- **Action item**
Since only the written part is wanted, repeat the records exactly and omit the pictures.

[Revision comparison data]

*** Begin section ***

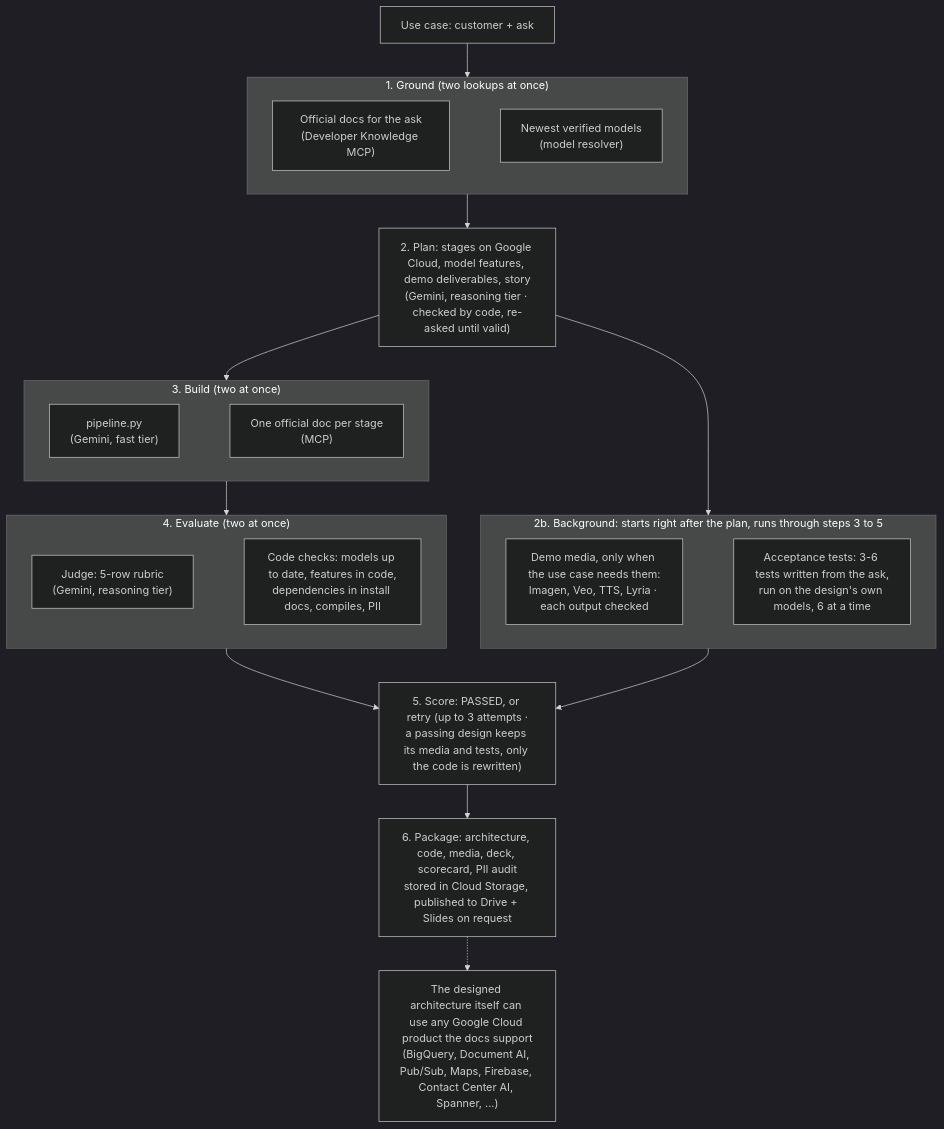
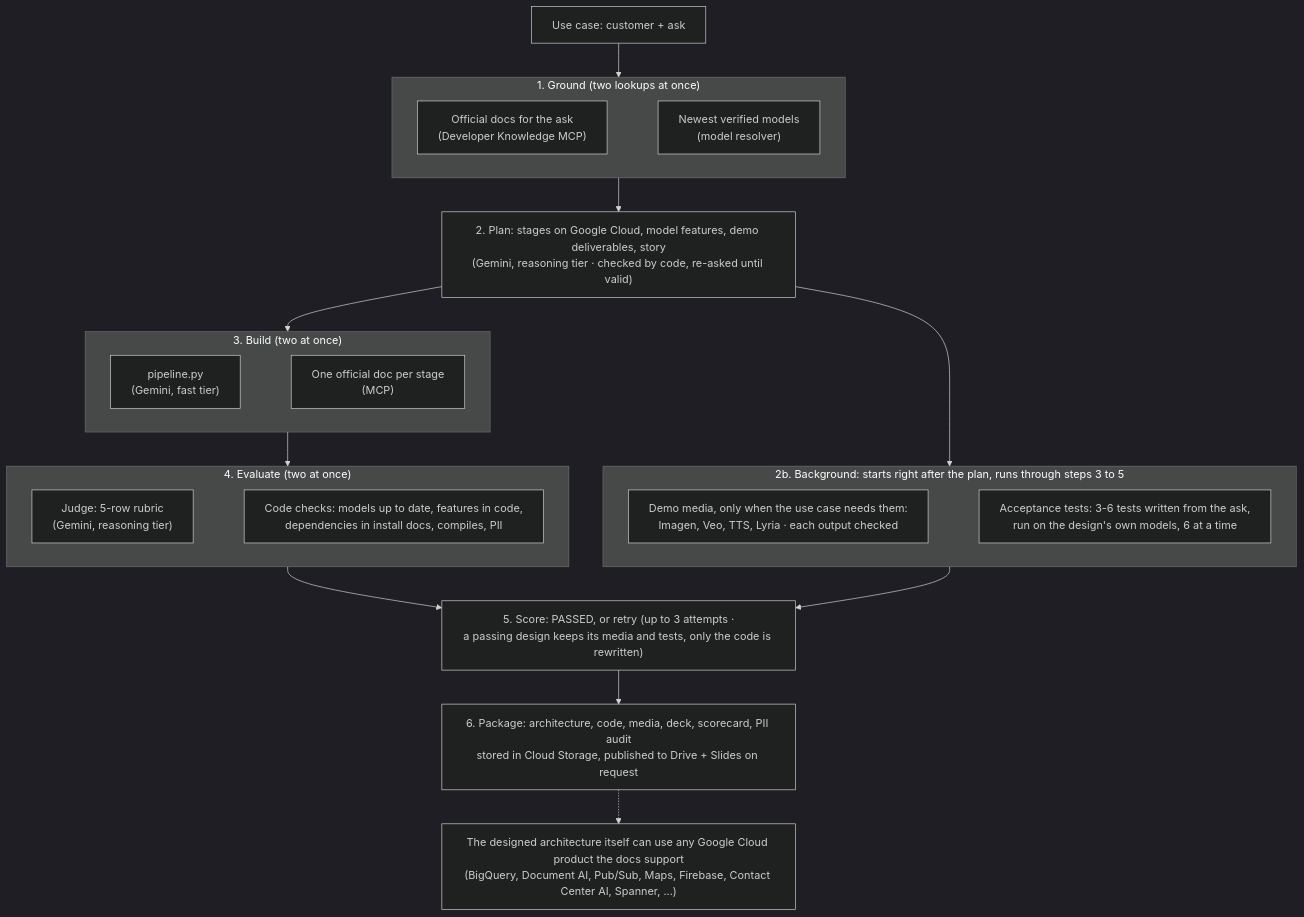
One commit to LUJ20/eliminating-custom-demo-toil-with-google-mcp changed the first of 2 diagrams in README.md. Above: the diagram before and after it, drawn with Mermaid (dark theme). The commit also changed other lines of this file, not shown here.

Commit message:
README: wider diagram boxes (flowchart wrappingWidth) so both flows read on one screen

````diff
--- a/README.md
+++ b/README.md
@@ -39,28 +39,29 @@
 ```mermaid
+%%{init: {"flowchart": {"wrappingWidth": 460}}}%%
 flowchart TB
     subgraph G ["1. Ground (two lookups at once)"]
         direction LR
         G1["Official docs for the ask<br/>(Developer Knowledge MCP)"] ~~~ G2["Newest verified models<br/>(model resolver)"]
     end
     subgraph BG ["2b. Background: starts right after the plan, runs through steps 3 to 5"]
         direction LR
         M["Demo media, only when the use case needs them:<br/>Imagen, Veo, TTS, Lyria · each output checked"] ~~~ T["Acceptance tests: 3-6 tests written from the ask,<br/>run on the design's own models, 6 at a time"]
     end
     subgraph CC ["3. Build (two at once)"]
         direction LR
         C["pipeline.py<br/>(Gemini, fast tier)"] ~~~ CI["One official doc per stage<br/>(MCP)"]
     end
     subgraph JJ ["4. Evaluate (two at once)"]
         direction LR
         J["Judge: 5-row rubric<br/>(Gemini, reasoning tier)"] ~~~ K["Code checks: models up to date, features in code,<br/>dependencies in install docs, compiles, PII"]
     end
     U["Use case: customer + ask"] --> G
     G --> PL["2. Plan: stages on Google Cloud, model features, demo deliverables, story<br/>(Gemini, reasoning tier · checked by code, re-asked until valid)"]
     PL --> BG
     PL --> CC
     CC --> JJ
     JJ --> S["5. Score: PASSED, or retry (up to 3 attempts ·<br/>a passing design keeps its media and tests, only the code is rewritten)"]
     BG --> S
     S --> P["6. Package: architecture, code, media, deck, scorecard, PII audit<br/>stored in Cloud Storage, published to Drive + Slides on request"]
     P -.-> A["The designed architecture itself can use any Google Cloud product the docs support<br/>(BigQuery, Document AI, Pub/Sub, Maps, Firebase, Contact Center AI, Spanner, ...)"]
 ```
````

*** End section ***

- **Result below**
One commit to LUJ20/eliminating-custom-demo-toil-with-google-mcp changed the first of 2 diagrams in README.md. Above: the diagram before and after it, drawn with Mermaid (dark theme). The commit also changed other lines of this file, not shown here.

Commit message:
README: wider diagram boxes (flowchart wrappingWidth) so both flows read on one screen

````diff
--- a/README.md
+++ b/README.md
@@ -39,28 +39,29 @@
 ```mermaid
+%%{init: {"flowchart": {"wrappingWidth": 460}}}%%
 flowchart TB
     subgraph G ["1. Ground (two lookups at once)"]
         direction LR
         G1["Official docs for the ask<br/>(Developer Knowledge MCP)"] ~~~ G2["Newest verified models<br/>(model resolver)"]
     end
     subgraph BG ["2b. Background: starts right after the plan, runs through steps 3 to 5"]
         direction LR
         M["Demo media, only when the use case needs them:<br/>Imagen, Veo, TTS, Lyria · each output checked"] ~~~ T["Acceptance tests: 3-6 tests written from the ask,<br/>run on the design's own models, 6 at a time"]
     end
     subgraph CC ["3. Build (two at once)"]
         direction LR
         C["pipeline.py<br/>(Gemini, fast tier)"] ~~~ CI["One official doc per stage<br/>(MCP)"]
     end
     subgraph JJ ["4. Evaluate (two at once)"]
         direction LR
         J["Judge: 5-row rubric<br/>(Gemini, reasoning tier)"] ~~~ K["Code checks: models up to date, features in code,<br/>dependencies in install docs, compiles, PII"]
     end
     U["Use case: customer + ask"] --> G
     G --> PL["2. Plan: stages on Google Cloud, model features, demo deliverables, story<br/>(Gemini, reasoning tier · checked by code, re-asked until valid)"]
     PL --> BG
     PL --> CC
     CC --> JJ
     JJ --> S["5. Score: PASSED, or retry (up to 3 attempts ·<br/>a passing design keeps its media and tests, only the code is rewritten)"]
     BG --> S
     S --> P["6. Package: architecture, code, media, deck, scorecard, PII audit<br/>stored in Cloud Storage, published to Drive + Slides on request"]
     P -.-> A["The designed architecture itself can use any Google Cloud product the docs support<br/>(BigQuery, Document AI, Pub/Sub, Maps, Firebase, Contact Center AI, Spanner, ...)"]
 ```
````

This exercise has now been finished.